School of Mathematics, Statistics & Computer Science

The sky is the limit for UKZN Statistics lecturer Dr Jesca Batidzirai.

Passionate Advocate for Women in STEM Bags PhD… and Twin Boys!

Despite becoming a mother to twin boys at a crucial stage in her academic journey, Pietermaritzburg lecturer Dr Jesca Batidzirai graduated with a PhD in Statistics!

A passionate advocate for women in Science, Batidzirai explained the context of her research: ‘Timing of marriage and marriage dissolution are key determinants of the psychological wellbeing and health of adults and children involved in these events,’ she said. ‘Evidence suggests that early marriages and marital dissolutions may increase the rates of stress, depression, high blood pressure, anxiety, aggression, suicidal thoughts and many other mental health disorders.

‘Extensions to statistical models proposed in my PhD include the multivariate discrete-time multi-state model with multiple recurrent transitions. In addition to determining factors associated with each transition into or out of a marriage, the model helps to measure the interdependencies between these transitions simultaneously, to be able to understand the likelihood of experiencing a marital dissolution given the time of entry into a marriage, and vice-versa.’

Batidzirai was a recipient of the prestigious Wellcome Trust funded DELTAS Sub-Saharan Africa Advanced Consortium for Biostatistics (SSACAB) grant, and part of her work was published in an internationally accredited high impact journal. She has presented her research in countries such as Australia, Spain, Ghana, Malawi, Namibia, Tanzania, Botswana, Mozambique and Zimbabwe.

‘Growing up in a family with more boys than girls, I learned to tackle life’s challenges with the same resilience and strength as my male counterparts,’ said Batidzirai. ‘This environment shaped my mindset, instilling in me the belief that gender should never limit one’s ability to overcome obstacles and achieve success.

‘At secondary school, science subjects were riddled with gender biases, with males often dominating in the field. It was not uncommon for a science class of around 55 students to have only a handful of girls. Determined to challenge this norm, I set out to prove that gender is no barrier to academic achievement.’

Batidzirai’s goal is clear: to inspire and motivate girls to pursue their academic passions without hesitation and regardless of societal biases. ‘This drive has fuelled my career path as a dedicated researcher and lecturer with a keen interest in the mental health and wellbeing of women,’ she said.

Batidzirai, who is a member of the International Biometric Society (IBS), South African Statistical Association (SASA) and the Southern African Mathematical Association (SAMSA), is currently supervising two PhD students and four master’s students and has previously supervised to completion three master’s and 12 honours degree students. She has research collaborations in America, Malawi, Ghana, Botswana and Zimbabwe where she has published more than 12 publications outside her PhD, using advanced statistical models to address public health issues, with the aim of improving the welfare of women and children.

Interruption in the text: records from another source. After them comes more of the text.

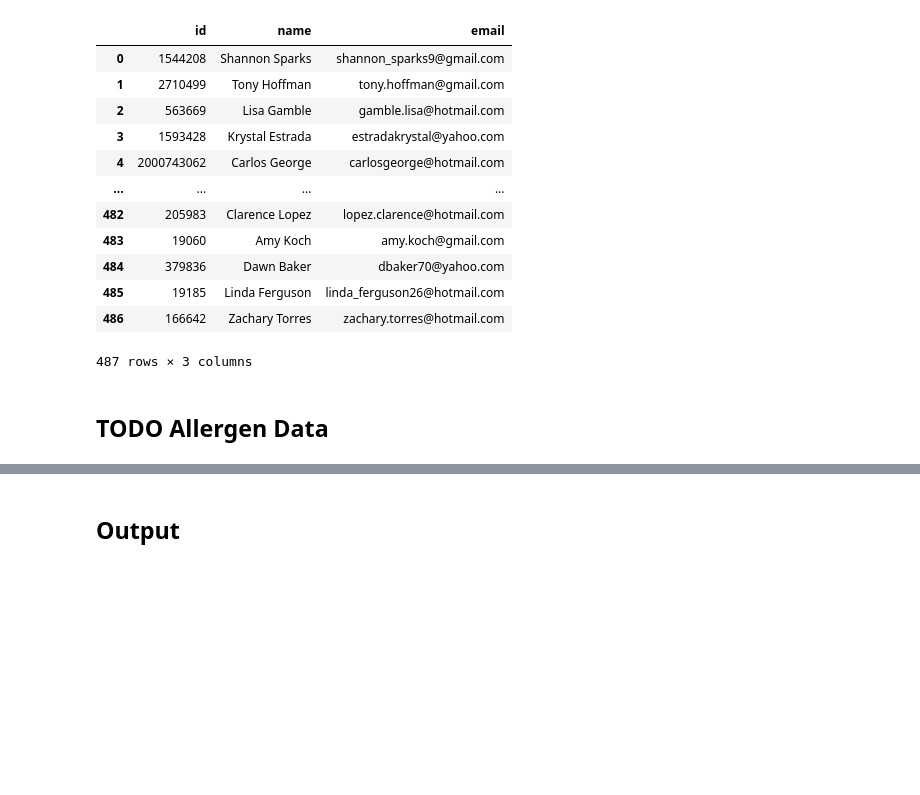
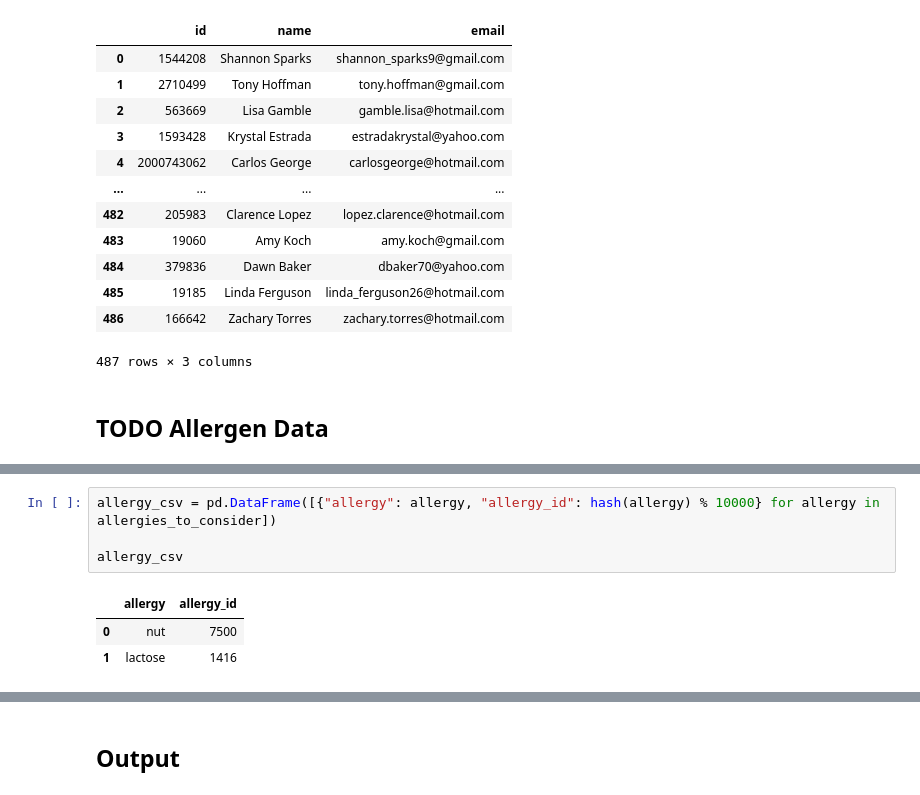
Before and after one commit to aprinawang/db-project, a Jupyter notebook: data/generate_csv.ipynb, the cells around one changed output, grey strips where cells are left out. Drawn from its saved outputs; the diff is of its cells as text; blank space fills up the shorter version.

```diff
--- a/data/generate_csv.ipynb
+++ b/data/generate_csv.ipynb
@@ -283,3 +283,11 @@ allergen_keywords
  'lactose': array(['butter', 'buttermilk', 'casein', 'cheese', 'cream', 'custard',
         'ice cream', 'lactose', 'milk', 'sour cream', 'whey', 'yogurt '],
        dtype=object)}
+# %%
+allergy_csv = pd.DataFrame([{"allergy": allergy, "allergy_id": hash(allergy) % 10000} for allergy in allergies_to_consider])
+
+allergy_csv
+# %% [output]
+|  | allergy | allergy_id |
+| 0 | nut | 7500 |
+| 1 | lactose | 1416 |
```
Also changed, not shown: parts of 3 cells of this notebook.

Batidzirai has also participated in programmes with the University of Harvard TH Chan’s School of Public Health where biostatistics is used to accelerate health research globally including several collaborative projects across Africa. She aims to continue empowering female statisticians through teaching, supervision, collaborations and networking.

Batidzirai paid tribute to her parents and credited her children as her greatest inspiration – although she is the first to admit that having twin boys while in the throes of her PhD was not easy! She also thanked her supervisors, Professor Samuel Manda and Professor Henry Mwambi for their tremendous support.

‘From the word go, I noticed that Jesca was passionate about statistics and its application to real life problems,’ said Mwambi. ‘It was therefore not a surprise that she managed to tackle a very interesting real problem on the formation and dissolution of marital unions under the realm of multivariate discrete-time survival with recurrent event models, despite the hurdles she encountered on the way. I am sure she will be a good example and mentor to other upcoming female statisticians to aim for higher achievements in their studies, a role she has already taken on.’

Said Batidzirai: ‘As a UKZN academic employee, it was natural for me to pursue my PhD at the University where knowledgeable supervisors who are experts in my field are readily accessible.

‘Moreover, UKZN provided invaluable support throughout my doctoral journey, ensuring its successful completion. I loved and enjoyed the environment as it gave me an opportunity to conduct some ground-breaking statistical research that contributed significantly to the improvement of the health and wellbeing of society.’

Words: Sally Frost

Photograph: Sethu Dlamini